Excerpt from “A Deal That Preserves Greece’s Place in Eurozone, and Fiscal Restraints” by Andrew Higgins in The New York Times, February 21, 2015
…Guntram Wolff, director of Bruegel, a research group in Brussels, said Syriza had severely miscalculated from the start by taking a “confrontational approach” in a button-down European Union system that embraces quiet consensus-building and shuns emotional polemics.
But its biggest mistake, Mr. Wolff said, “was to think that all of southern Europe would align behind Greece” against what Athens has presented as German intransigence in defense of austerity for ideological reasons, or simply out of spite.
Syriza’s belief that Spain, Portugal and Italy would rally to its anti-austerity crusade was fed in part by the rapturous reception Mr. Tsipras and his lieutenants received from like-minded anti-establishment parties ahead of Greece’s election in January.

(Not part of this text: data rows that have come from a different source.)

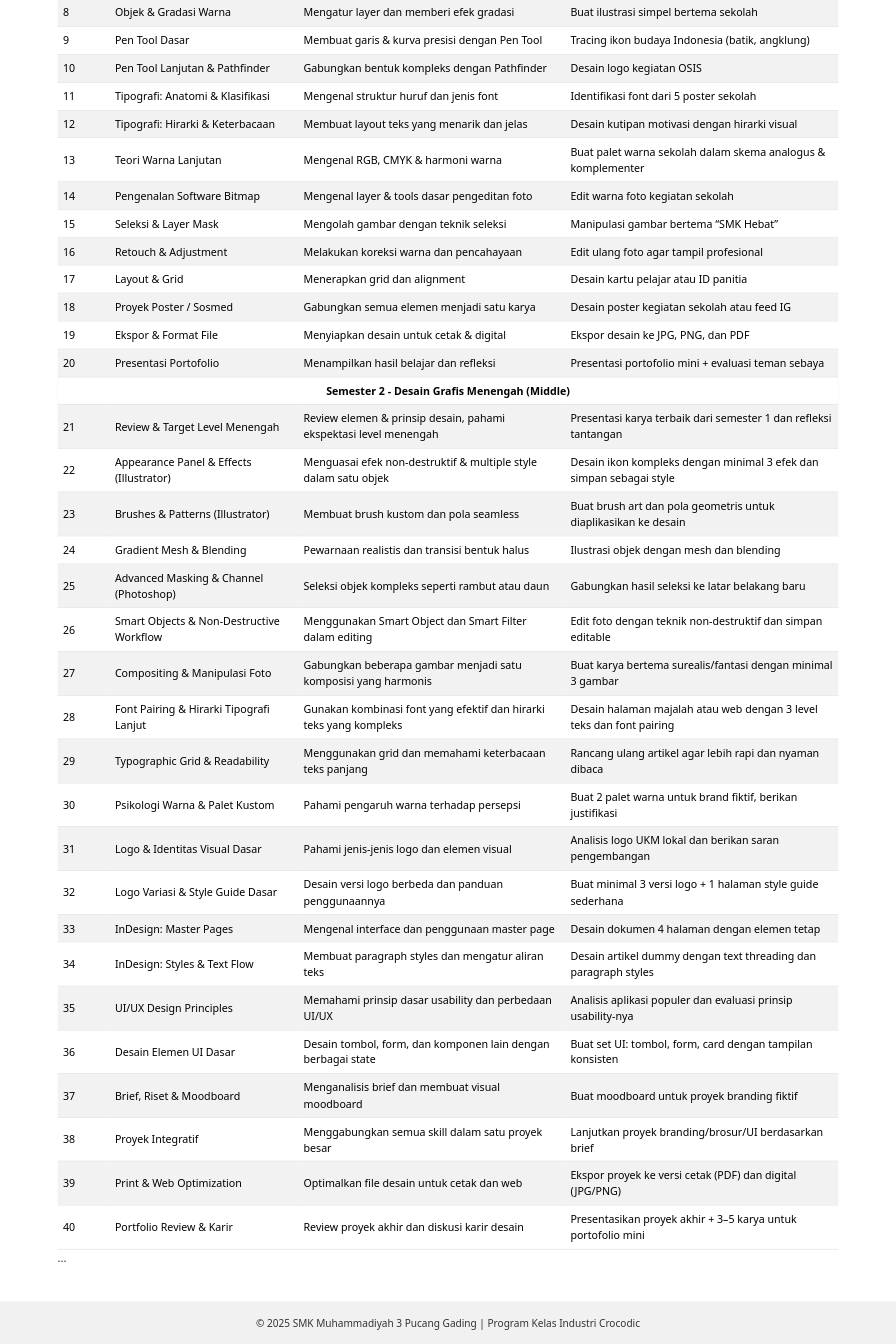
Repository: ppdbsmkmutipuga/kurikulumdesain
Page: index.html
An editor plug-in stored every save of this project. The page is shown before and after the next save, followed by the edit.
The browser window is 1280 px wide. The pictures show the part of the page from y = 963 to 2883 px (the page is 2883 px tall before and 2859 px after), at 70% of full size.

Above is the page before, as saved 2025-07-01 04:38:47.

### index.html
<!DOCTYPE html>
<html lang="id">

<head>
    <meta charset="UTF-8" />
    <meta name="viewport" content="width=device-width, initial-scale=1.0" />
    <title>Kurikulum Desain Grafis - SMK Mutipuga</title>
    <link href="https://cdn.jsdelivr.net/npm/bootstrap@5.3.3/dist/css/bootstrap.min.css" rel="stylesheet" />
    <link href="https://cdnjs.cloudflare.com/ajax/libs/aos/2.3.4/aos.css" rel="stylesheet" />
    <link href="https://cdn.jsdelivr.net/npm/bootstrap-icons@1.10.5/font/bootstrap-icons.css" rel="stylesheet">
    <link rel="stylesheet" href="style.css">
    <script src="https://cdnjs.cloudflare.com/ajax/libs/html2pdf.js/0.10.1/html2pdf.bundle.min.js"></script>

</head>

<body>
    <button class="btn btn-outline-dark mode-toggle" onclick="toggleMode()">
        <i class="bi bi-moon-stars-fill"></i>
    </button>

    <!-- Hero Section -->
    <section class="hero" data-aos="fade-down">
        <div class="container">
            <h1>Kurikulum Desain Grafis Dasar</h1>
            <p class="lead">Program Kelas Industri Crocodic (Versi SMK Mutipuga) - Semester Ganjil</p>
        </div>
    </section>

    <!-- Table Section -->
    <section class="container my-5" data-aos="fade-up">
        <h2 class="section-title">Struktur Kurikulum Mingguan</h2>
        <div class="filter-buttons">
            <button class="btn btn-outline-primary" onclick="filterSemester(1)">Semester 1</button>
            <button class="btn btn-outline-success" onclick="filterSemester(2)">Semester 2</button>
            <button class="btn btn-outline-secondary" onclick="filterSemester(0)">Tampilkan Semua</button>
        </div>
        <div class="table-container">
            <div class="table-responsive">
                <table class="table table-striped table-hover align-middle mb-0" id="kurikulumTable">
                    <thead class="table-dark">
                        <tr>
                            <th scope="col">Minggu</th>
                            <th scope="col">Materi</th>
                            <th scope="col">Tujuan Pembelajaran</th>
                            <th scope="col">Proyek / Tugas</th>
                        </tr>
                    </thead>
                    <tbody>
                        <div class="text-end my-3">
                            <button class="btn btn-danger" onclick="downloadPDF()">
                                <i class="bi bi-file-earmark-arrow-down-fill"></i> Unduh PDF
                            </button>
                        </div>
                        <div id="pdf-content">
  <div class="table-container">
    <div class="table-responsive">
      <table class="table table-striped table-hover align-middle mb-0" id="kurikulumTable">
        ...
      </table>
    </div>
  </div>
</div>

                        <!-- Data rows akan di-load lewat JS -->
                    </tbody>
                </table>
            </div>
        </div>
    </section>

    <!-- Footer -->
    <footer>
        &copy; 2025 SMK Muhammadiyah 3 Pucang Gading | Program Kelas Industri Crocodic
    </footer>

    <!-- Scripts -->
    <script src="https://cdn.jsdelivr.net/npm/bootstrap@5.3.3/dist/js/bootstrap.bundle.min.js"></script>
    <script src="https://cdnjs.cloudflare.com/ajax/libs/aos/2.3.4/aos.js"></script>
    <script src="script.js"></script>
</body>

</html>

### style.css
/* =========================
   HERO SECTION
========================= */
.hero {
  padding: 60px 0;
  background: linear-gradient(135deg, #e3f2fd, #bbdefb);
  text-align: center;
}

.hero h1 {
  font-weight: 700;
  font-size: 2.5rem;
  color: #0d47a1;
}

.hero p {
  font-size: 1.25rem;
  color: #333;
}

body.bg-dark .hero {
  background: linear-gradient(135deg, #1e1e1e, #2c2c2c);
}

body.bg-dark .hero h1 {
  color: #90caf9;
}

body.bg-dark .hero p {
  color: #cccccc;
}

/* =========================
   FILTER BUTTONS
========================= */
.filter-buttons {
  text-align: center;
  margin: 20px 0;
}

.filter-buttons .btn {
  margin: 5px;
}

body.bg-dark .btn-outline-primary {
  color: #90caf9;
  border-color: #90caf9;
}

body.bg-dark .btn-outline-success {
  color: #81c784;
  border-color: #81c784;
}

body.bg-dark .btn-outline-secondary {
  color: #b0bec5;
  border-color: #b0bec5;
}

/* =========================
   TABLE SECTION
========================= */
.table-container {
  overflow-x: auto;
}

.table th,
.table td {
  vertical-align: middle !important;
  font-size: 0.95rem;
}

/* Baris header semester (custom row) */
.table .table-header-row {
  background-color: #cce5ff;
  font-weight: 600;
  text-align: center;
}

body.bg-dark .table .table-header-row {
  background-color: #2c3e50;
  color: #ffffff !important;
}

/* DARK MODE TABLE FIX */
body.bg-dark .table,
body.bg-dark .table td,
body.bg-dark .table th {
  color: #f1f1f1 !important;
  background-color: transparent !important;
  opacity: 1 !important;
}

body.bg-dark .table-striped tbody tr:nth-of-type(odd) {
  background-color: #2c2c2c !important;
}

body.bg-dark .table-striped tbody tr:nth-of-type(even) {
  background-color: #1a1a1a !important;
}

body.bg-dark .table-hover tbody tr:hover {
  background-color: #3a3a3a !important;
}

body.bg-dark .table thead th {
  background-color: #111 !important;
  color: #fff !important;
  border-color: #444 !important;
}

body.bg-dark .table-primary {
  background-color: #455a64 !important;
  color: #fff !important;
}

/* =========================
   FOOTER
========================= */
footer {
  padding: 20px;
  text-align: center;
  background-color: #f1f1f1;
  margin-top: 50px;
  font-size: 0.9rem;
  color: #333;
}

body.bg-dark footer {
  background-color: #1e1e1e;
  color: #e0e0e0;
}

/* =========================
   MODE TOGGLE BUTTON
========================= */
.mode-toggle {
  position: fixed;
  top: 15px;
  right: 15px;
  z-index: 1000;
  border-radius: 50%;
  width: 48px;
  height: 48px;
  display: flex;
  align-items: center;
  justify-content: center;
  background-color: #f0f0f0;
  color: #333;
  border: 1px solid #ccc;
}

/* Header tabel semester */
.table-header-row {
  background-color: #cce5ff;
  /* mode terang */
  color: #0d47a1;
}

/* Ubah header semester agar lebih gelap dan teks lebih jelas di dark mode */
body.bg-dark .table-header-row {
  background-color: #37474f;
  /* warna gelap yang elegan */
  color: #ffffff;
}

body.bg-dark .mode-toggle {
  background-color: #333;
  color: #fff;
  border: 1px solid #666;
}

/* Footer default */
footer {
  padding: 20px;
  text-align: center;
  background-color: #f1f1f1;
  margin-top: 50px;
  font-size: 0.9rem;
  color: #333;
}

/* Footer saat dark mode */
body.bg-dark footer {
  background-color: #1e1e1e;
  color: #ccc;
}


/* =========================
   RESPONSIVE
========================= */
@media (max-width: 768px) {
  .hero h1 {
    font-size: 1.8rem;
  }

  .hero p {
    font-size: 1rem;
  }

  .table th,
  .table td {
    font-size: 0.85rem;
  }
}

@media (max-width: 576px) {
  .mode-toggle {
    width: 40px;
    height: 40px;
  }

  .hero {
    padding: 40px 0;
  }
}

@media print {
  body {
    background: #fff !important;
    color: #000 !important;
  }

  .mode-toggle,
  .filter-buttons,
  footer {
    display: none !important;
  }

  .table th,
  .table td {
    font-size: 0.75rem;
  }
}

@media print {

  html,
  body {
    width: 210mm;
    height: 297mm;
    margin: 0;
    padding: 0;
    overflow: hidden;
    zoom: 0.75;
    /* Sesuaikan skala agar muat ke PDF */
  }

  .table-container {
    overflow: visible !important;
  }

  .table-responsive {
    overflow: visible !important;
  }

  table {
    table-layout: fixed;
    width: 100% !important;
    word-wrap: break-word;
  }

  .table td,
  .table th {
    font-size: 10pt !important;
    padding: 6px 8px;
    white-space: normal !important;
  }

  .filter-buttons,
  .mode-toggle,
  footer {
    display: none !important;
  }
}

### script.js
// Inisialisasi animasi AOS
AOS.init();

// Data lengkap Week 1–40
const tableData = [
    { week: 'Semester 1 - Dasar Desain Grafis', isHeader: true, semester: 1 },
    { week: 1, materi: 'Pengenalan Desain Grafis & Dunia Kerja Kreatif', tujuan: 'Memahami peran desain dalam industri & kehidupan', tugas: 'Tulis artikel: “Apa itu desain grafis dan kenapa penting?”', semester: 1 },
    { week: 2, materi: 'Elemen Visual: Garis, Bentuk, Tekstur', tujuan: 'Mengenal dan membuat elemen visual dasar', tugas: 'Desain stiker sederhana bertema sekolah', semester: 1 },
    { week: 3, materi: 'Ruang, Ukuran, Warna', tujuan: 'Memahami ruang, ukuran dan teori warna dasar', tugas: 'Analisis poster PPDB Mutipuga dari segi ruang & proporsi', semester: 1 },
    { week: 4, materi: 'Keseimbangan & Kontras', tujuan: 'Mengatur keseimbangan simetris/asimetris & kontras', tugas: 'Desain brosur satu halaman bertema ekstrakurikuler', semester: 1 },
    { week: 5, materi: 'Penekanan, Irama, Pola', tujuan: 'Mengatur perhatian visual melalui elemen penekanan', tugas: 'Desain cover majalah siswa yang menarik perhatian', semester: 1 },
    { week: 6, materi: 'Kesatuan & Proporsi', tujuan: 'Menciptakan harmoni dan keselarasan visual', tugas: 'Desain spanduk hari besar nasional', semester: 1 },
    { week: 7, materi: 'Pengenalan Software Vektor', tujuan: 'Mengenal tools dasar pada software desain vektor', tugas: 'Replika logo sekolah menggunakan shape dan warna', semester: 1 },
    { week: 8, materi: 'Objek & Gradasi Warna', tujuan: 'Mengatur layer dan memberi efek gradasi', tugas: 'Buat ilustrasi simpel bertema sekolah', semester: 1 },
    { week: 9, materi: 'Pen Tool Dasar', tujuan: 'Membuat garis & kurva presisi dengan Pen Tool', tugas: 'Tracing ikon budaya Indonesia (batik, angklung)', semester: 1 },
    { week: 10, materi: 'Pen Tool Lanjutan & Pathfinder', tujuan: 'Gabungkan bentuk kompleks dengan Pathfinder', tugas: 'Desain logo kegiatan OSIS', semester: 1 },
    { week: 11, materi: 'Tipografi: Anatomi & Klasifikasi', tujuan: 'Mengenal struktur huruf dan jenis font', tugas: 'Identifikasi font dari 5 poster sekolah', semester: 1 },
    { week: 12, materi: 'Tipografi: Hirarki & Keterbacaan', tujuan: 'Membuat layout teks yang menarik dan jelas', tugas: 'Desain kutipan motivasi dengan hirarki visual', semester: 1 },
    { week: 13, materi: 'Teori Warna Lanjutan', tujuan: 'Mengenal RGB, CMYK & harmoni warna', tugas: 'Buat palet warna sekolah dalam skema analogus & komplementer', semester: 1 },
    { week: 14, materi: 'Pengenalan Software Bitmap', tujuan: 'Mengenal layer & tools dasar pengeditan foto', tugas: 'Edit warna foto kegiatan sekolah', semester: 1 },
    { week: 15, materi: 'Seleksi & Layer Mask', tujuan: 'Mengolah gambar dengan teknik seleksi', tugas: 'Manipulasi gambar bertema “SMK Hebat”', semester: 1 },
    { week: 16, materi: 'Retouch & Adjustment', tujuan: 'Melakukan koreksi warna dan pencahayaan', tugas: 'Edit ulang foto agar tampil profesional', semester: 1 },
    { week: 17, materi: 'Layout & Grid', tujuan: 'Menerapkan grid dan alignment', tugas: 'Desain kartu pelajar atau ID panitia', semester: 1 },
    { week: 18, materi: 'Proyek Poster / Sosmed', tujuan: 'Gabungkan semua elemen menjadi satu karya', tugas: 'Desain poster kegiatan sekolah atau feed IG', semester: 1 },
    { week: 19, materi: 'Ekspor & Format File', tujuan: 'Menyiapkan desain untuk cetak & digital', tugas: 'Ekspor desain ke JPG, PNG, dan PDF', semester: 1 },
    { week: 20, materi: 'Presentasi Portofolio', tujuan: 'Menampilkan hasil belajar dan refleksi', tugas: 'Presentasi portofolio mini + evaluasi teman sebaya', semester: 1 },
    { week: 'Semester 2 - Desain Grafis Menengah (Middle)', isHeader: true, semester: 2 },
    { week: 21, materi: 'Review & Target Level Menengah', tujuan: 'Review elemen & prinsip desain, pahami ekspektasi level menengah', tugas: 'Presentasi karya terbaik dari semester 1 dan refleksi tantangan', semester: 2 },
    { week: 22, materi: 'Appearance Panel & Effects (Illustrator)', tujuan: 'Menguasai efek non-destruktif & multiple style dalam satu objek', tugas: 'Desain ikon kompleks dengan minimal 3 efek dan simpan sebagai style', semester: 2 },
    { week: 23, materi: 'Brushes & Patterns (Illustrator)', tujuan: 'Membuat brush kustom dan pola seamless', tugas: 'Buat brush art dan pola geometris untuk diaplikasikan ke desain', semester: 2 },
    { week: 24, materi: 'Gradient Mesh & Blending', tujuan: 'Pewarnaan realistis dan transisi bentuk halus', tugas: 'Ilustrasi objek dengan mesh dan blending', semester: 2 },
    { week: 25, materi: 'Advanced Masking & Channel (Photoshop)', tujuan: 'Seleksi objek kompleks seperti rambut atau daun', tugas: 'Gabungkan hasil seleksi ke latar belakang baru', semester: 2 },
    { week: 26, materi: 'Smart Objects & Non-Destructive Workflow', tujuan: 'Menggunakan Smart Object dan Smart Filter dalam editing', tugas: 'Edit foto dengan teknik non-destruktif dan simpan editable', semester: 2 },
    { week: 27, materi: 'Compositing & Manipulasi Foto', tujuan: 'Gabungkan beberapa gambar menjadi satu komposisi yang harmonis', tugas: 'Buat karya bertema surealis/fantasi dengan minimal 3 gambar', semester: 2 },
    { week: 28, materi: 'Font Pairing & Hirarki Tipografi Lanjut', tujuan: 'Gunakan kombinasi font yang efektif dan hirarki teks yang kompleks', tugas: 'Desain halaman majalah atau web dengan 3 level teks dan font pairing', semester: 2 },
    { week: 29, materi: 'Typographic Grid & Readability', tujuan: 'Menggunakan grid dan memahami keterbacaan teks panjang', tugas: 'Rancang ulang artikel agar lebih rapi dan nyaman dibaca', semester: 2 },
    { week: 30, materi: 'Psikologi Warna & Palet Kustom', tujuan: 'Pahami pengaruh warna terhadap persepsi', tugas: 'Buat 2 palet warna untuk brand fiktif, berikan justifikasi', semester: 2 },
    { week: 31, materi: 'Logo & Identitas Visual Dasar', tujuan: 'Pahami jenis-jenis logo dan elemen visual', tugas: 'Analisis logo UKM lokal dan berikan saran pengembangan', semester: 2 },
    { week: 32, materi: 'Logo Variasi & Style Guide Dasar', tujuan: 'Desain versi logo berbeda dan panduan penggunaannya', tugas: 'Buat minimal 3 versi logo + 1 halaman style guide sederhana', semester: 2 },
    { week: 33, materi: 'InDesign: Master Pages', tujuan: 'Mengenal interface dan penggunaan master page', tugas: 'Desain dokumen 4 halaman dengan elemen tetap', semester: 2 },
    { week: 34, materi: 'InDesign: Styles & Text Flow', tujuan: 'Membuat paragraph styles dan mengatur aliran teks', tugas: 'Desain artikel dummy dengan text threading dan paragraph styles', semester: 2 },
    { week: 35, materi: 'UI/UX Design Principles', tujuan: 'Memahami prinsip dasar usability dan perbedaan UI/UX', tugas: 'Analisis aplikasi populer dan evaluasi prinsip usability-nya', semester: 2 },
    { week: 36, materi: 'Desain Elemen UI Dasar', tujuan: 'Desain tombol, form, dan komponen lain dengan berbagai state', tugas: 'Buat set UI: tombol, form, card dengan tampilan konsisten', semester: 2 },
    { week: 37, materi: 'Brief, Riset & Moodboard', tujuan: 'Menganalisis brief dan membuat visual moodboard', tugas: 'Buat moodboard untuk proyek branding fiktif', semester: 2 },
    { week: 38, materi: 'Proyek Integratif', tujuan: 'Menggabungkan semua skill dalam satu proyek besar', tugas: 'Lanjutkan proyek branding/brosur/UI berdasarkan brief', semester: 2 },
    { week: 39, materi: 'Print & Web Optimization', tujuan: 'Optimalkan file desain untuk cetak dan web', tugas: 'Ekspor proyek ke versi cetak (PDF) dan digital (JPG/PNG)', semester: 2 },
    { week: 40, materi: 'Portfolio Review & Karir', tujuan: 'Review proyek akhir dan diskusi karir desain', tugas: 'Presentasikan proyek akhir + 3–5 karya untuk portofolio mini', semester: 2 },
];

const tbody = document.querySelector('#kurikulumTable tbody');

function renderTable(filter) {
    tbody.innerHTML = '';
    let hasPrintedSemester1Header = false;
    let hasPrintedSemester2Header = false;
    tableData.forEach(row => {
        if (filter === 0 || row.semester === filter || row.isHeader) {
            if (row.isHeader) {
                if ((filter === 1 && row.semester === 1 && !hasPrintedSemester1Header) ||
                    (filter === 2 && row.semester === 2 && !hasPrintedSemester2Header) ||
                    filter === 0) {
                    const tr = document.createElement('tr');
                    tr.className = 'table-header-row text-center fw-bold';
                    const td = document.createElement('td');
                    td.setAttribute('colspan', 4);
                    td.textContent = row.week;
                    tr.appendChild(td);
                    tbody.appendChild(tr);
                    if (row.semester === 1) hasPrintedSemester1Header = true;
                    if (row.semester === 2) hasPrintedSemester2Header = true;
                }
            } else {
                if (filter === 0 || row.semester === filter) {
                    const tr = document.createElement('tr');
                    tr.innerHTML = `
            <td>${row.week}</td>
            <td>${row.materi}</td>
            <td>${row.tujuan}</td>
            <td>${row.tugas}</td>
          `;
                    tbody.appendChild(tr);
                }
            }
        }
    });
}

function filterSemester(semester) {
    renderTable(semester);
}

function toggleMode() {
    document.body.classList.toggle('bg-dark');
    document.body.classList.toggle('text-white');
}

renderTable(0);


function downloadPDF() {
    const element = document.getElementById("pdf-content");
    const opt = {
        margin: 0.2,
        filename: "kurikulum-desain-grafis.pdf",
        image: { type: "jpeg", quality: 0.98 },
        html2canvas: {
            scale: 3,        // Lebih tajam
            useCORS: true,   // Jika ada gambar
            allowTaint: true
        },
        jsPDF: {
            unit: "mm",
            format: "a4",
            orientation: "portrait"
        },
        pagebreak: { mode: ['avoid-all', 'css', 'legacy'] }
    };
    html2pdf().set(opt).from(element).save();
}

After the next save:
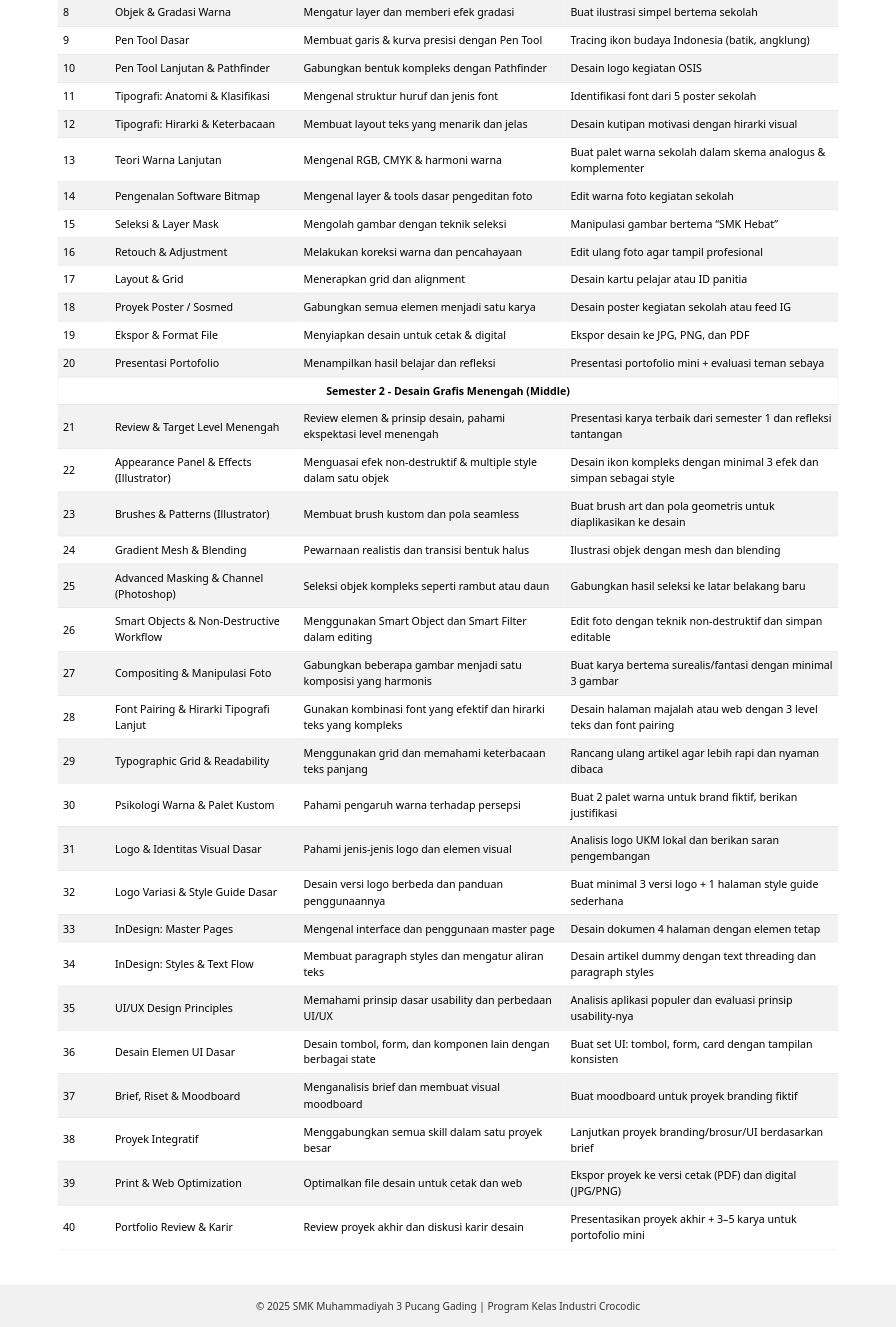
Saved 36 s later.
--- a/index.html
+++ b/index.html
@@ -51,15 +51,6 @@
                                 <i class="bi bi-file-earmark-arrow-down-fill"></i> Unduh PDF
                             </button>
                         </div>
-                        <div id="pdf-content">
-  <div class="table-container">
-    <div class="table-responsive">
-      <table class="table table-striped table-hover align-middle mb-0" id="kurikulumTable">
-        ...
-      </table>
-    </div>
-  </div>
-</div>
 
                         <!-- Data rows akan di-load lewat JS -->
                     </tbody>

“A wind of change is blowing in Europe,” Pablo Iglesias, leader of Spain’s upstart Podemos party, told a Syriza pre-election rally in Athens. “The name of that change in Greece is Syriza, and the name of the change in Spain will be Podemos.”
But the surging fortunes of populist parties, left and right, across Europe only made sitting leaders more wary of Syriza and its policies, even those tired of Brussels-mandated budget cuts.